Ad agencies must think we have bananas for brains. For example:
- Take that ad where two young men wrestle over the last corn chip. They knock over lamps, demolish furniture, bash in a wall and roll into their neighbor’s apartment, where people are placidly eating a carry-out order with lots of corn chips. Grown men fighting like that over corn chips? My mother would send them to their rooms.
- There’s the ad where a couple crash through the front wall of their lovely suburban colonial just to call an insurance company. Since they plan to sell the house, wouldn’t they think before wrecking it? And since they caused the damage, would that insurance they’re buying actually pay for it?
- There’s the ad where two young women need a third roommate to help pay the rent, so they bring in a crooked-nosed hag with a cluster of cats who suddenly turns one of the roommate’s faces into that of a feline. This actually sells something?
- Ditto people standing on a pier across from the Statue of Liberty. One sap flings his cellphone into the water in frustration, then instantly regrets it. Duh!
- There’s the self-absorbed young man who ambles down a city street relying on Alexa to run his life. I wish she’d tell him to take a bath, get a haircut, find a job and get off my TV set.
- Ads for prescription medicines list so many suspicious side effects — these medicines might kill you! — that I’d steer clear. Sure, federal laws require pharmaceutical companies to list the side effects of their products, but doctors will warn patients about all that before writing the prescription — if they write it, of course. Doctors, not patients, have the final say.
- Walk-in bathtubs look appealing, but wait. You have to get into the tub before you can fill the tub, so you’d sit there shivering while you wait for the tub to fill. Ditto when the bath is finished. You can’t climb out until the tub is empty, so you’d again sit there shivering waiting for the water to go down the drain.
Sure, you could skip the wait and just climb out, but you can do that in your ordinary bathtub, so why spend money on this one?
- I don’t believe it when Chevrolet says its ads use “real people” and are practically unrehearsed. These amateurs don’t notice the cameras, the lights, the staging and other painstaking details involved in filming a commercial? They haven’t seen the script? Besides, actors are “real people,” too.
- Finally, some ads are fun, like the ones featuring Green Bay Packers quarterback Aaron Rodgers (and sometimes the Kansas City Chiefs’ Patrick Mahomes) dealing with that buffoon sports agent.
- Sure, I’m a Cleveland native, but I like the ads showing Cleveland Browns quarterback Baker Mayfield treating 68,000-seat Cleveland Browns stadium as his own home. He has to call for help when a toilet is clogged or figure out what switch in that stadium went bad when a light goes out. They’re fun.

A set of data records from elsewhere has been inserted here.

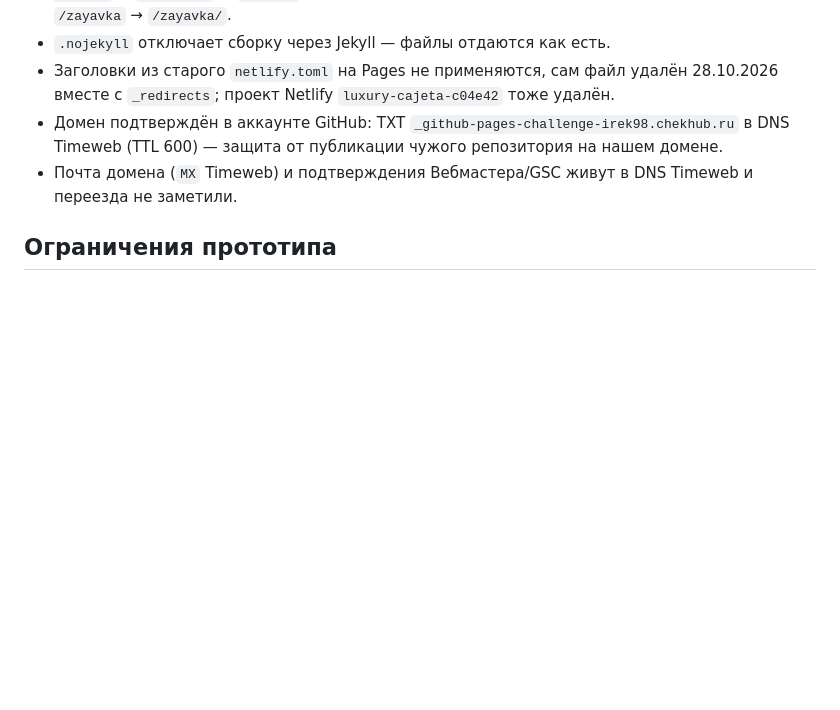
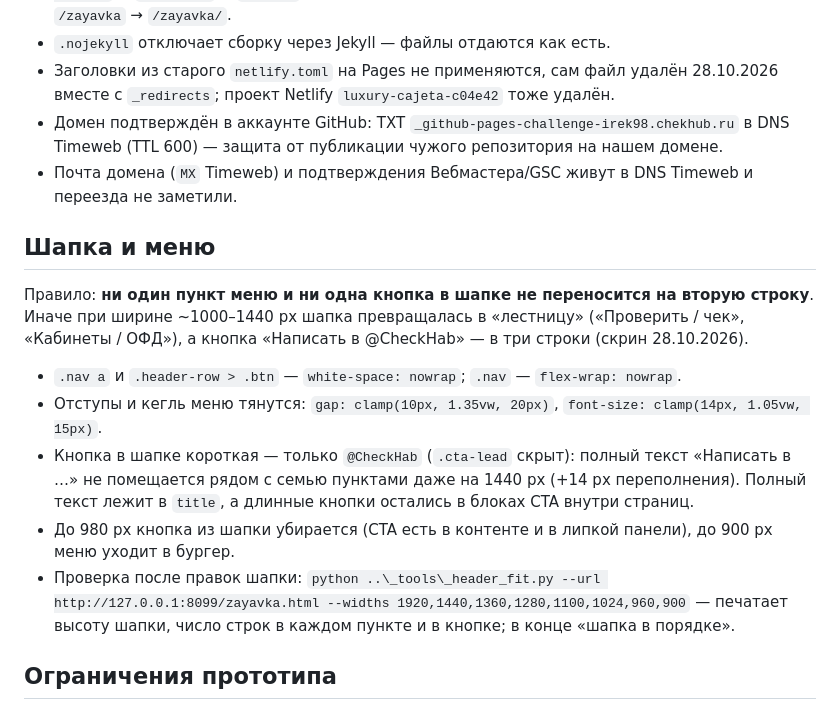
Before and after one commit to irek98/chekhub-site, a Markdown page: README.md, the part around the change. Rendered like a GitHub page; blank space fills up the shorter version.

Commit message:
README: document header rules (no wrapping, compact CTA, responsive steps)

```diff
--- a/README.md
+++ b/README.md
@@ -225,6 +225,22 @@ python "...\_tools\_add_og.py" --dry    # показать, что измени
   в DNS Timeweb (TTL 600) — защита от публикации чужого репозитория на нашем домене.
 - Почта домена (`MX` Timeweb) и подтверждения Вебмастера/GSC живут в DNS Timeweb и переезда не заметили.
 
+## Шапка и меню
+
+Правило: **ни один пункт меню и ни одна кнопка в шапке не переносится на вторую строку**.
+Иначе при ширине ~1000–1440 px шапка превращалась в «лестницу» («Проверить / чек»,
+«Кабинеты / ОФД»), а кнопка «Написать в @CheckHab» — в три строки (скрин 28.10.2026).
+
+- `.nav a` и `.header-row > .btn` — `white-space: nowrap`; `.nav` — `flex-wrap: nowrap`.
+- Отступы и кегль меню тянутся: `gap: clamp(10px, 1.35vw, 20px)`, `font-size: clamp(14px, 1.05vw, 15px)`.
+- Кнопка в шапке короткая — только `@CheckHab` (`.cta-lead` скрыт): полный текст
+  «Написать в …» не помещается рядом с семью пунктами даже на 1440 px (+14 px переполнения).
+  Полный текст лежит в `title`, а длинные кнопки остались в блоках CTA внутри страниц.
+- До 980 px кнопка из шапки убирается (CTA есть в контенте и в липкой панели), до 900 px меню
+  уходит в бургер.
+- Проверка после правок шапки: `python ..\_tools\_header_fit.py --url http://127.0.0.1:8099/zayavka.html --widths 1920,1440,1360,1280,1100,1024,960,900`
+  — печатает высоту шапки, число строк в каждом пункте и в кнопке; в конце «шапка в порядке».
+
 ## Ограничения прототипа
 
 - Заявка открывает Telegram: если у клиента нет мессенджера, остаются почта и ссылка «Открыть чат вручную» (веб-версия).
```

- I enjoy the wireless/cable TV ads showing doctors, income tax accountants, parachute instructors and other professionals acting like buffoons. I never get tired of these.
- The Allstate ads with that smarmy creep who tailgates, pretends to be a St. Bernard puppy and parks cars are clever and amusing.
- Chick-fil-A ads are prize-winning. They use a simple set to tell true, heartwarming stories about Chick-fil-A employees going out of their way to help customers.
- Progressive Insurance and Flo usually are humorous, especially that parody of the film “Field of Dreams,” with Flo and friends stepping out of the corn.
- But that ad insisting that you can fill a washer with enough detergent to last 40 loads makes me groan. If putting soap into the washing machine is that much of a nuisance, we spoiled Americans are in serious trouble.